It will pick up the “kisses of time” that have morphed your vertebrae and joints to better withstand the forces on them; it will pick up old minor injuries – perhaps you never knew you had – that have healed but left their trace just like a scar on your skin; it will pick up evidence that you’re no longer fresh out of the womb; and it will pick up many of your own idiosyncratic anatomical characteristics. Just like a photo of your face clearly shows you’re not the same as anyone else.
Unfortunately, when it comes to MRIs, these usual things are then given rather scary names, such as “broad-based disc bulge”, “degenerative changes” and spondylolysis.
Credible evidence of danger? Sure sounds like it. And, because of your own fearfully and wonderfully complex system, your brain will store this information and quite possibly turn up the “need to protect” meter, just a bit.
So you dive into the challenge of finding the best strategy to “fix the MRI”, until eventually you come across someone with the apparent audacity to tell you, actually, those MRIs are pretty normal. Now you are livid, right? Are they telling me my pain is all in my head?!?!
Clearly, it is not – it is in your back. But, like it or not, if you are a human, your pain is in fact produced in your head and it will produce it more readily and more intensely if you have what you think is clear MRI evidence that something is wrong.
I have deliberately taken a provocative line here, but it is by no means outrageous.
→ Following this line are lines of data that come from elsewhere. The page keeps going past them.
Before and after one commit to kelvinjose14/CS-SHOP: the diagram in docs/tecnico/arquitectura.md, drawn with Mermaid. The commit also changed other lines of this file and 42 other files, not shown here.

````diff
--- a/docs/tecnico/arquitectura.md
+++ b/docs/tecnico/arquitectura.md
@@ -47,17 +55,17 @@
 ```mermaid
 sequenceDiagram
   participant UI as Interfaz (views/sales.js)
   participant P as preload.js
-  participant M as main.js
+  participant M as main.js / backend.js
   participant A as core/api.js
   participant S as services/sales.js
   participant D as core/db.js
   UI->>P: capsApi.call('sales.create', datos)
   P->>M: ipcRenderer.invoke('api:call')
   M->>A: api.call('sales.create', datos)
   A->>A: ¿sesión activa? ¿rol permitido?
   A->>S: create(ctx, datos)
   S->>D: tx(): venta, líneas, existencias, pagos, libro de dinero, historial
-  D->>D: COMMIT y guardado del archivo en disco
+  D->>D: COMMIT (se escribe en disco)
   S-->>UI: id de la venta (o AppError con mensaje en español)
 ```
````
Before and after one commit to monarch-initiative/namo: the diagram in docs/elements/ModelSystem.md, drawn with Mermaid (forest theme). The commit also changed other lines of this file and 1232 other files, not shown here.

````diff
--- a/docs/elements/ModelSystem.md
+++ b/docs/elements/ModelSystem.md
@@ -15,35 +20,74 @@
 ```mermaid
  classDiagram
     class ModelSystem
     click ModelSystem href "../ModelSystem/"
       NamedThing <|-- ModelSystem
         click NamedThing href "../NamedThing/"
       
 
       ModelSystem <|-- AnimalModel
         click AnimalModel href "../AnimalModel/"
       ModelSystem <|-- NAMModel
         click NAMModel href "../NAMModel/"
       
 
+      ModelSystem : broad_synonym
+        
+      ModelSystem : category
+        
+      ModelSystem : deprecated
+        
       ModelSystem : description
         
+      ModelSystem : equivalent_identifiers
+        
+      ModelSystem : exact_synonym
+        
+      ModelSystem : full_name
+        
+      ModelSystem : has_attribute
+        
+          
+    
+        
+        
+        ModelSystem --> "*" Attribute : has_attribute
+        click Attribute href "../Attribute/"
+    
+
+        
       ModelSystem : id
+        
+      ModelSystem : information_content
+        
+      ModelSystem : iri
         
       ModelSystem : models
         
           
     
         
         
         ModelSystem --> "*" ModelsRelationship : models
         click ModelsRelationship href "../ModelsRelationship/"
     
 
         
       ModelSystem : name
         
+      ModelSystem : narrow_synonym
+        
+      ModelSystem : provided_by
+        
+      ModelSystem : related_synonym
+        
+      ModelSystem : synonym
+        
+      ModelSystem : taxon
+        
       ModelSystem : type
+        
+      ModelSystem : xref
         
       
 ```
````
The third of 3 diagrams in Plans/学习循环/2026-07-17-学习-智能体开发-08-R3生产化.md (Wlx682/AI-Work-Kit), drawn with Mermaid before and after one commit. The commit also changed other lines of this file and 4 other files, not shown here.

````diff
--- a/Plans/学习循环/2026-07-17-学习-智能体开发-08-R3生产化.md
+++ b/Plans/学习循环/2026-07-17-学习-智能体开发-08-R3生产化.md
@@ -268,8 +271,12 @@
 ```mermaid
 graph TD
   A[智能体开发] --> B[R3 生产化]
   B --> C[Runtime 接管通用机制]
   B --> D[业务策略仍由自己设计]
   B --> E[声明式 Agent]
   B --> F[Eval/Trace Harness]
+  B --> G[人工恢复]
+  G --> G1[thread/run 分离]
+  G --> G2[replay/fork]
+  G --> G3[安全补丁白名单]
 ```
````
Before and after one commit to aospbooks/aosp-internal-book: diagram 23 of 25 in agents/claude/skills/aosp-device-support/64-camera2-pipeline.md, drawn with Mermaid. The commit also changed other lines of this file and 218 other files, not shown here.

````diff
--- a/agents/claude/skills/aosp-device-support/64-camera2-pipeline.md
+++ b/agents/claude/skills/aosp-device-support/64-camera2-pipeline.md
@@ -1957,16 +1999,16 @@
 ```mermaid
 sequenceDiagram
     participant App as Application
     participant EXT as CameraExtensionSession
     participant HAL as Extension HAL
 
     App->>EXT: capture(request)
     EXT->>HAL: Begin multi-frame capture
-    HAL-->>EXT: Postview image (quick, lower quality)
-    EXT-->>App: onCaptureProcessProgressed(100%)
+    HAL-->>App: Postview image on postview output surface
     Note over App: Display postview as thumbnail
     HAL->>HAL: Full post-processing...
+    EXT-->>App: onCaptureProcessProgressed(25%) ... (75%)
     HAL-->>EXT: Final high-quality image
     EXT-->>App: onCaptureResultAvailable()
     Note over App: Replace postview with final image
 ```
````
There are experimental data that clearly predict this scenario and big studies that suggest getting an MRI early on is associated with poor outcome later.
So choose wisely when your back hurts; remember that even brutal back pain is rarely a sign of serious pathology and that it’s really, really common.
Remember that it will pass and it’s best to gradually increase your activity – respect your pain but don’t fear it. You should see a physiotherapist or a doctor because they know the important questions to ask and can coach you on the best road to recovery.
And remember – whether you think you are a tough nut or a bit of a softie – your brain considers all credible evidence of danger when it’s producing pain. If you do end up getting an MRI, expect to see the “kisses of time” and remember that they’re normal, even if they have scary names. Know that there’s no way of finding out when old injuries occurred, and the imaging will probably look just the same when your back no longer hurts.
Lorimer Moseley is Professor of Clinical Neurosciences and Foundation Chair in Physiotherapy at University of South Australia.
This article was originally published on The Conversation. Read the original article.